Heather Buchanan’s recent Public Forum letter “We need more housing assistance in the U.S., not less” is correct.

Utah has an affordable housing crisis for a very simple reason: There are more households than available housing units. And those units are costing more and more to rent and buy, making them unaffordable to an ever-increasing number of Utahns.

Because of the way incentives currently align, more than 125,000 Utah households spend 50 percent of their income on rent, leaving little remaining for food, vehicles or children. This is simply untenable where one unexpected expense will send one of these families into a tailspin and potentially homelessness. We can and should change incentives so that more affordable units will be available.

First, at the local level, states can encourage smarter zoning and make a smarter tax policy that makes affordable housing part of the housing market. The Legislature actually passed a good bill on this, but stripped out all funding, while the budget and tax reform debate spills over into a special session.

Second, on a national level, affordable housing programs should be expanded, not curtailed.
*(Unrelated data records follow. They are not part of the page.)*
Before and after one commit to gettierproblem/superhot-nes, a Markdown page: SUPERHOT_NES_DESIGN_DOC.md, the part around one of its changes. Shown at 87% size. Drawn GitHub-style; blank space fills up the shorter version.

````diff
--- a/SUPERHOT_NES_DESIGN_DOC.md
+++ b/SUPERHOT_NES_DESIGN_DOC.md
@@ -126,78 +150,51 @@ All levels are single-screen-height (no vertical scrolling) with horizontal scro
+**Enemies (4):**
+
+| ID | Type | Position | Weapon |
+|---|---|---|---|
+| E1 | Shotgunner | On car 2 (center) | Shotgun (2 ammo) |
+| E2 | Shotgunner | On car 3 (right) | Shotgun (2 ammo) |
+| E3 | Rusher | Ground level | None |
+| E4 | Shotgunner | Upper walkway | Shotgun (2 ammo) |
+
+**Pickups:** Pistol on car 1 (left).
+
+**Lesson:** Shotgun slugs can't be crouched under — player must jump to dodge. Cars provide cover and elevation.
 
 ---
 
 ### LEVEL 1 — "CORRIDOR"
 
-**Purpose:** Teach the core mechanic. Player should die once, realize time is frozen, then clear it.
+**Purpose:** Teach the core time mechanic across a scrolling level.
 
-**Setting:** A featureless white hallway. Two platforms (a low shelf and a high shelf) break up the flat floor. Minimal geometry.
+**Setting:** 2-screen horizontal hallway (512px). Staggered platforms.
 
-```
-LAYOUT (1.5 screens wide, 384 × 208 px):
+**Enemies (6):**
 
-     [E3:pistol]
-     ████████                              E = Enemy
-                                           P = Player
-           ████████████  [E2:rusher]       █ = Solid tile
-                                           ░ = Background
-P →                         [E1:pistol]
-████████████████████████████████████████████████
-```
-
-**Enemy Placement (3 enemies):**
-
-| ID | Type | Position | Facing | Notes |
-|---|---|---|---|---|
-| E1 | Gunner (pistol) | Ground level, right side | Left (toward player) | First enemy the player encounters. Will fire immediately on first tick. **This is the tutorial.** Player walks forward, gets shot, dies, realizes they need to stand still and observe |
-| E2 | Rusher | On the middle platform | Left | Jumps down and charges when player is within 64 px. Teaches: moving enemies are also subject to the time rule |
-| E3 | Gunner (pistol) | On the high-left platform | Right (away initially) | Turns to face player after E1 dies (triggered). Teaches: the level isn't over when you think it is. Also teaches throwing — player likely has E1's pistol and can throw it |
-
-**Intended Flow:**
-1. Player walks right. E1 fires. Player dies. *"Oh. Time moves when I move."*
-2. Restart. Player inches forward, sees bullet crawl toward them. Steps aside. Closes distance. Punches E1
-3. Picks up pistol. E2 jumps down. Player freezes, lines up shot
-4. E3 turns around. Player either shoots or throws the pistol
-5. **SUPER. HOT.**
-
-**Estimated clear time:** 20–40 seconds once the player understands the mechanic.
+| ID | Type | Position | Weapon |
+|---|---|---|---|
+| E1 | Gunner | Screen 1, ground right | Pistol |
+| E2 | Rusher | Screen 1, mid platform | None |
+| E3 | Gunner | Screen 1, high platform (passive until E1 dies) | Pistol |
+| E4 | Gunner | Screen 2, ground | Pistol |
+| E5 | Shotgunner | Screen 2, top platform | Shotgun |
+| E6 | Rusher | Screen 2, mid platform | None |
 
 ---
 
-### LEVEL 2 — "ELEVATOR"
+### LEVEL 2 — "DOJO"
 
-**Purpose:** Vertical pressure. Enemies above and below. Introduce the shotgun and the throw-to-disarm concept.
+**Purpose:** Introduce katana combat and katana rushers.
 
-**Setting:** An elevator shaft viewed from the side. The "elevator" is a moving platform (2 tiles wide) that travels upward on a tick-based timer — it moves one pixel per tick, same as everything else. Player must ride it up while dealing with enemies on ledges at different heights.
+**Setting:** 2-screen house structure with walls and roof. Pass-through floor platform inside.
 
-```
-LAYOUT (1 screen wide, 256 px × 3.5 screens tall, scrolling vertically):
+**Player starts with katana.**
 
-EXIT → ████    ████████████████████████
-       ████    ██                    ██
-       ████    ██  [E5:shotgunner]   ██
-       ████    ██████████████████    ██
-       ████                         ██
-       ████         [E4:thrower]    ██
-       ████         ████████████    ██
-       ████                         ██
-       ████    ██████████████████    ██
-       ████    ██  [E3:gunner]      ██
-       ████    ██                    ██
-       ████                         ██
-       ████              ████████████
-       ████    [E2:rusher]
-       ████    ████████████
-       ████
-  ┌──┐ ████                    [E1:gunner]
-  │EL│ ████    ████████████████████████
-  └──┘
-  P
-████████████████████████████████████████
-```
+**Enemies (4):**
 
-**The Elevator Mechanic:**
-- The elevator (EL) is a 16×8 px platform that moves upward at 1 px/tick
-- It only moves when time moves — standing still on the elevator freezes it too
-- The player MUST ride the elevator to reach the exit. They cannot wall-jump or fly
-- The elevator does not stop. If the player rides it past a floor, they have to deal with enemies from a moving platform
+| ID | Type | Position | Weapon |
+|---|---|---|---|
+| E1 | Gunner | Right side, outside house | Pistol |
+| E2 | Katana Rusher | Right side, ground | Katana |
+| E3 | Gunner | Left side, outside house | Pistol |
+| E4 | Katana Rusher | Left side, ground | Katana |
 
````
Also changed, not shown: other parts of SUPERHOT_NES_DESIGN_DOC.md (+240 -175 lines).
Landlords should be federally barred from rejecting housing vouchers, and the federal government should create tax incentives to help fill the gap between what developers would make at a market rate, to create more housing that low-income families can actually afford.

Join me in calling our elected officials to make affordable housing a priority.

David P. Billings, Salt Lake City